Belgian, Secretary/Administrative Assistant to Head of Telecommunications, based at ESTEC
I was born in Brussels, Belgium where after taking my Baccalaureat in Latin and Greek I decided to take a private secretarial course. My first job was with a catalyst and chemical company in Vilvoorde but after a year and a half I started looking for another post, partly because there were a disconcerting number of accidents that took place in the factory, some serious and also to improve my prospects.
ESA were advertising for secretaries to work in Paris so I applied, went for an interview and was accepted. At the time I knew very little about ESA but found working in the Personnel Department in Paris a good introduction as I soon got to know how the Agency worked and met staff from all the different centres.
In 1989 I was offered a job with the newly formed European Astronaut Centre in Cologne, Germany. This was a great experience as I was the first secretary to start work there. Being in right from the beginning meant having to buy office equipment and meeting with local contractors for logistics support. After two years the first astronauts were recruited and I helped to organise the European visit of the astronauts responsible for deploying the European Retrievable Carrier (EURECA) science platform and accompanying them to ESOC.
After four years I decided to transfer to ESTEC in the Netherlands for family reasons. At ESTEC I worked first as an administrative assistant to the head of the Product Assurance Division and then to the head of the Microgravity Division. During this time I went to Cape Canaveral to see the STS 95 launch with Pedro Duque on board and then went on to Houston to follow the mission in the control room at the Johnson Space Center. It was hard work but a great experience. Now I work for the head of telecommunications, an interesting area that covers digital broadcasting, mobile telecommunication systems and telemedicine amongst others.
As you can see at ESA I have been able to move around both between and within centres, which is one of the attractions of working at ESA. I do not like routine and moving around has enabled me to see different aspects of the work that ESA does and to see the big plan. I like to think that the variety of jobs that I have done enables me to bring something new to my present job and also keeps me on my toes as I learn about different areas.

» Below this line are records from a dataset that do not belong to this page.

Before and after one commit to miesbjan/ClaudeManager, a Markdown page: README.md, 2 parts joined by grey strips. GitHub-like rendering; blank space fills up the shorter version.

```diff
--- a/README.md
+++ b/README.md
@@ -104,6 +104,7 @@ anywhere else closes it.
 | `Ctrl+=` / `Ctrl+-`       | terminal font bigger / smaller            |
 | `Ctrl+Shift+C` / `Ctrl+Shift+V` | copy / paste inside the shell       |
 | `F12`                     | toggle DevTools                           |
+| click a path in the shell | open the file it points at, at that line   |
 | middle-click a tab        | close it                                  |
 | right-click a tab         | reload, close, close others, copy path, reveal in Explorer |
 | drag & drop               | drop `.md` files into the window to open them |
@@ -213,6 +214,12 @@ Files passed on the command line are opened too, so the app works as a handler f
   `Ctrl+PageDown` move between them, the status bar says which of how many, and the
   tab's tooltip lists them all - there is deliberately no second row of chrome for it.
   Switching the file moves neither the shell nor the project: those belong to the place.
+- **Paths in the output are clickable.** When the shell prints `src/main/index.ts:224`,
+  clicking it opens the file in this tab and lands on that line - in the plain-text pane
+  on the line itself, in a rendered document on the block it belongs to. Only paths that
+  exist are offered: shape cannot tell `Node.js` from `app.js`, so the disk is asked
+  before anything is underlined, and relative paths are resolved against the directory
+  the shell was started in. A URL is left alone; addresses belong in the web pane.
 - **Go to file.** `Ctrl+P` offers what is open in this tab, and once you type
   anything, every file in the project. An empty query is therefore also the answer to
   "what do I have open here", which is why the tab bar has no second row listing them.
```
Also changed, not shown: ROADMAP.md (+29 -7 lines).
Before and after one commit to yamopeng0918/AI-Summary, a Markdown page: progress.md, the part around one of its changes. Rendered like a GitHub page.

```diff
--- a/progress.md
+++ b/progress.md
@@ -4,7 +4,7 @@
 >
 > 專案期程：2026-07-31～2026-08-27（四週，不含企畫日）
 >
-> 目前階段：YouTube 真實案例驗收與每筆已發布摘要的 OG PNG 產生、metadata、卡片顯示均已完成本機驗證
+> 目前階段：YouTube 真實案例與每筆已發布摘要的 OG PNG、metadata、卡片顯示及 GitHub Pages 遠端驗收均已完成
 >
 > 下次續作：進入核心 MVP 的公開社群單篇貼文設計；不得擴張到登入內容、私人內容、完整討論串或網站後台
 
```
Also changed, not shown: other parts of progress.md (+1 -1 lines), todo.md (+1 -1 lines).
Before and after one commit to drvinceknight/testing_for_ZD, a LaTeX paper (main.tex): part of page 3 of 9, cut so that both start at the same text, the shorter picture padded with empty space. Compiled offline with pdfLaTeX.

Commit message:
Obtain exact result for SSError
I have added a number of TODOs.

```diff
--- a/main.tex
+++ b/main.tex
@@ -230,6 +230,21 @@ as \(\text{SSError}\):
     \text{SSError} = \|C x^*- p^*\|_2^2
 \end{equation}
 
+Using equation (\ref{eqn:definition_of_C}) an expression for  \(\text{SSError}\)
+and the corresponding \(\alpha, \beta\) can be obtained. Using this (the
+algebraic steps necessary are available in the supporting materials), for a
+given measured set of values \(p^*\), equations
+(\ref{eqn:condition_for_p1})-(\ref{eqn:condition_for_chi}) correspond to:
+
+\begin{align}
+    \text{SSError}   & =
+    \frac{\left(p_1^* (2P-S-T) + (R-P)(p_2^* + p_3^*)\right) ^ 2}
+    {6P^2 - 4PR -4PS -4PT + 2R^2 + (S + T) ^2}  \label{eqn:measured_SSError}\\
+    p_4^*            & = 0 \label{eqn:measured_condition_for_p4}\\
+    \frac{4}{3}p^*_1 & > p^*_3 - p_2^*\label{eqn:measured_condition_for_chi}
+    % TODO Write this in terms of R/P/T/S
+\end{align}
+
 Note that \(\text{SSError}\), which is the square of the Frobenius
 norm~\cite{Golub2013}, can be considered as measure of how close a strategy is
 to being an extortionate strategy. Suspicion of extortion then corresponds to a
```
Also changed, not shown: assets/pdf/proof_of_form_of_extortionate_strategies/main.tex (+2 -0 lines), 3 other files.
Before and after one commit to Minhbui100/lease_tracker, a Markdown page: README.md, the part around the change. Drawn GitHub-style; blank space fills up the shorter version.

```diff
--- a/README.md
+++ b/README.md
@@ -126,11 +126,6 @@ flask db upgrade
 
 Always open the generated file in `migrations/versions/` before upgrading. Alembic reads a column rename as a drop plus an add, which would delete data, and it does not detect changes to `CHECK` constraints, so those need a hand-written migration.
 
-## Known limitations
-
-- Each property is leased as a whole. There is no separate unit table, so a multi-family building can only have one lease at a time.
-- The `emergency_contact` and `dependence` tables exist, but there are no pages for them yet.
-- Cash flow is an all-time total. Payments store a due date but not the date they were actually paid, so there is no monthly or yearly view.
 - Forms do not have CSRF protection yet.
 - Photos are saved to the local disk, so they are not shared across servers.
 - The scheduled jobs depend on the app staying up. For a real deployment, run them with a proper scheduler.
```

I have also continued my studies while working and this year I obtained a professional certificate in management from the UK Open University, for which ESA paid half the tuition fees.
Working at ESA means working in a young, dynamic and diverse environment. Space is the future and I like being a part of it.